_YOUR INSTRUCTIONS_
Search the records below for the word "document". Copy each line where it occurs.

Edit tracking data:
== == ==
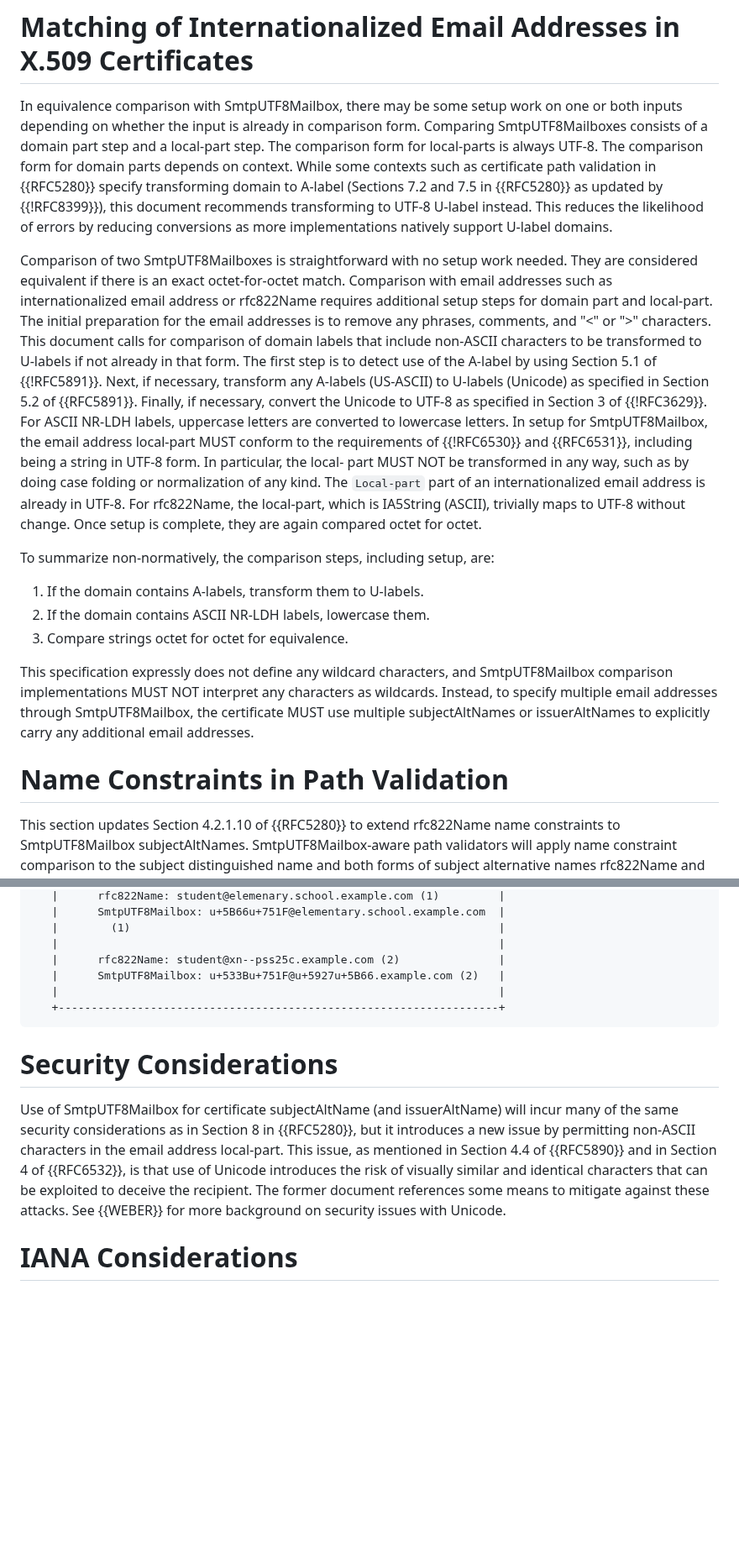
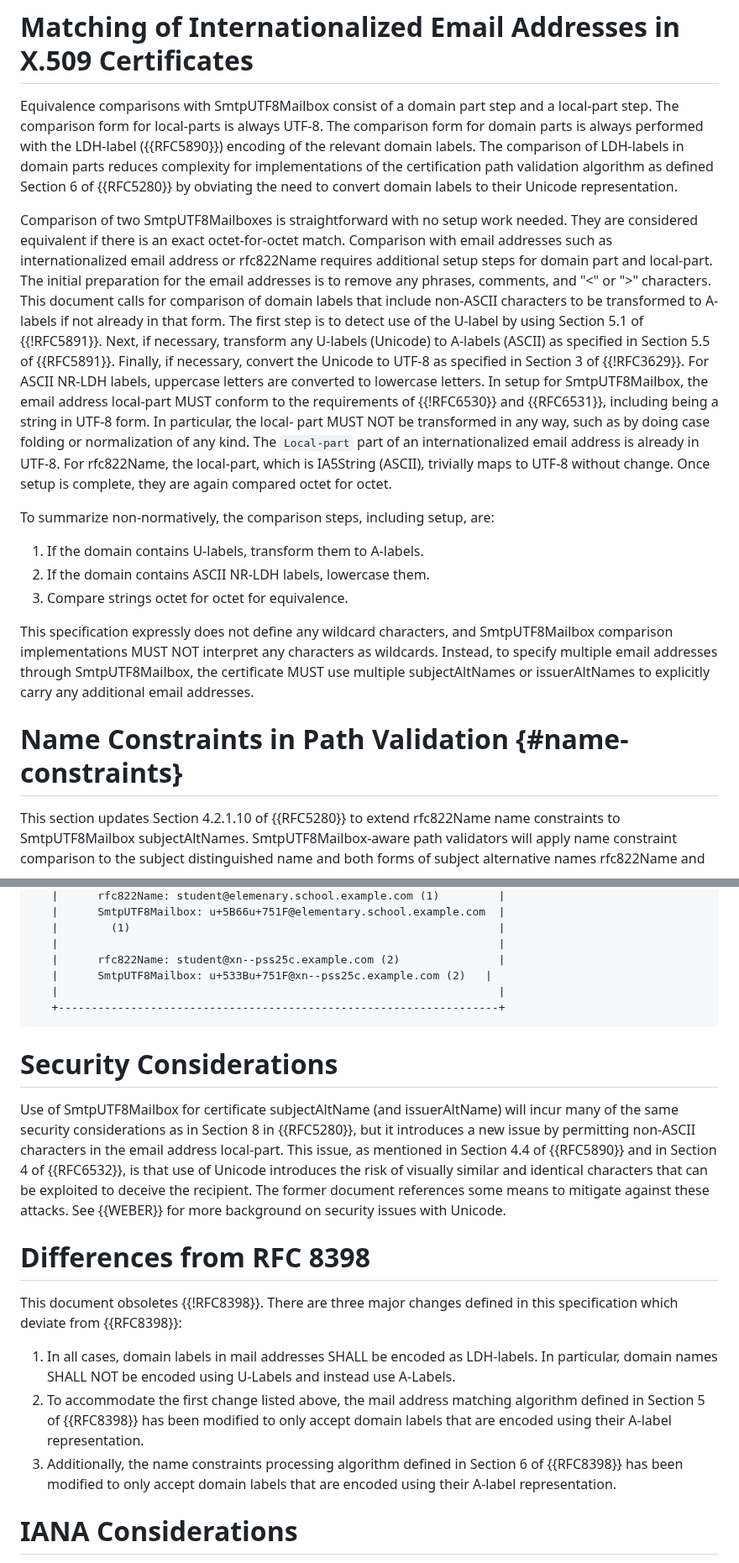
Before and after one commit to CBonnell/draft-lamps-rfc8398-bis, a Markdown page: draft-bonnell-lamps-rfc8398bis.md, 2 parts joined by grey strips. Shown at 84% size. GitHub-like rendering; blank space fills up the shorter version.

Commit message:
First crack at text changes

```diff
--- a/draft-bonnell-lamps-rfc8398bis.md
+++ b/draft-bonnell-lamps-rfc8398bis.md
@@ -178,17 +178,14 @@ anywhere else that these are used.
 
 # Matching of Internationalized Email Addresses in X.509 Certificates
 
-In equivalence comparison with SmtpUTF8Mailbox, there may be some
-setup work on one or both inputs depending on whether the input is
-already in comparison form.  Comparing SmtpUTF8Mailboxes consists of
+Equivalence comparisons with SmtpUTF8Mailbox consist of
 a domain part step and a local-part step.  The comparison form for
 local-parts is always UTF-8.  The comparison form for domain parts
-depends on context.  While some contexts such as certificate path
-validation in {{RFC5280}} specify transforming domain to A-label
-(Sections 7.2 and 7.5 in {{RFC5280}} as updated by {{!RFC8399}}), this
-document recommends transforming to UTF-8 U-label instead.  This
-reduces the likelihood of errors by reducing conversions as more
-implementations natively support U-label domains.
+is always performed with the LDH-label ({{RFC5890}}) encoding of the
+relevant domain labels. The comparison of LDH-labels in domain parts
+reduces complexity for implementations of the certification path
+validation algorithm as defined Section 6 of {{RFC5280}} by obviating
+the need to convert domain labels to their Unicode representation.
 
 Comparison of two SmtpUTF8Mailboxes is straightforward with no setup
 work needed.  They are considered equivalent if there is an exact
@@ -198,10 +195,10 @@ setup steps for domain part and local-part.  The initial preparation
 for the email addresses is to remove any phrases, comments, and "<"
 or ">" characters.  This document calls for comparison of domain
 labels that include non-ASCII characters to be transformed to
-U-labels if not already in that form.  The first step is to detect
-use of the A-label by using Section 5.1 of {{!RFC5891}}.  Next, if
-necessary, transform any A-labels (US-ASCII) to U-labels (Unicode) as
-specified in Section 5.2 of {{RFC5891}}.  Finally, if necessary,
+A-labels if not already in that form.  The first step is to detect
+use of the U-label by using Section 5.1 of {{!RFC5891}}.  Next, if
+necessary, transform any U-labels (Unicode) to A-labels (ASCII) as
+specified in Section 5.5 of {{RFC5891}}.  Finally, if necessary,
 convert the Unicode to UTF-8 as specified in Section 3 of {{!RFC3629}}.
 For ASCII NR-LDH labels, uppercase letters are converted to lowercase
 letters.  In setup for SmtpUTF8Mailbox, the email address local-part
@@ -217,7 +214,7 @@ octet for octet.
 To summarize non-normatively, the comparison steps, including setup,
 are:
 
-1.  If the domain contains A-labels, transform them to U-labels.
+1.  If the domain contains U-labels, transform them to A-labels.
 2.  If the domain contains ASCII NR-LDH labels, lowercase them.
 3.  Compare strings octet for octet for equivalence.
 
@@ -228,7 +225,7 @@ addresses through SmtpUTF8Mailbox, the certificate MUST use multiple
 subjectAltNames or issuerAltNames to explicitly carry any additional
 email addresses.
 
-# Name Constraints in Path Validation
+# Name Constraints in Path Validation {#name-constraints}
 
 This section updates Section 4.2.1.10 of {{RFC5280}} to extend
 rfc822Name name constraints to SmtpUTF8Mailbox subjectAltNames.
@@ -313,7 +308,7 @@ domain.
    |        (1)                                                        |
    |                                                                   |
    |      rfc822Name: student@xn--pss25c.example.com (2)               |
-   |      SmtpUTF8Mailbox: u+533Bu+751F@u+5927u+5B66.example.com (2)   |
+   |      SmtpUTF8Mailbox: u+533Bu+751F@xn--pss25c.example.com (2)   |
    |                                                                   |
    +-------------------------------------------------------------------+
 ~~~
@@ -331,6 +326,21 @@ recipient.  The former document references some means to mitigate
 against these attacks.  See {{WEBER}} for more background on security
 issues with Unicode.
 
+# Differences from RFC 8398
+
+This document obsoletes {{!RFC8398}}. There are three major changes
+defined in this specification which deviate from {{RFC8398}}:
+
+1. In all cases, domain labels in mail addresses SHALL be encoded as
+LDH-labels. In particular, domain names SHALL NOT be encoded using
+U-Labels and instead use A-Labels.
+2. To accommodate the first change listed above, the mail address
+matching algorithm defined in Section 5 of {{RFC8398}} has been modified
+to only accept domain labels that are encoded using their A-label
+representation.
+3. Additionally, the name constraints processing algorithm defined in
+Section 6 of {{RFC8398}} has been modified to only accept domain labels
+that are encoded using their A-label representation.
 
 # IANA Considerations
 
```
Also changed, not shown: other parts of draft-bonnell-lamps-rfc8398bis.md (+47 -30 lines).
== == ==
_OUTPUT BELOW_
-document recommends transforming to UTF-8 U-label instead.  This
 or ">" characters.  This document calls for comparison of domain
@@ -331,6 +326,21 @@ recipient.  The former document references some means to mitigate
+This document obsoletes {{!RFC8398}}. There are three major changes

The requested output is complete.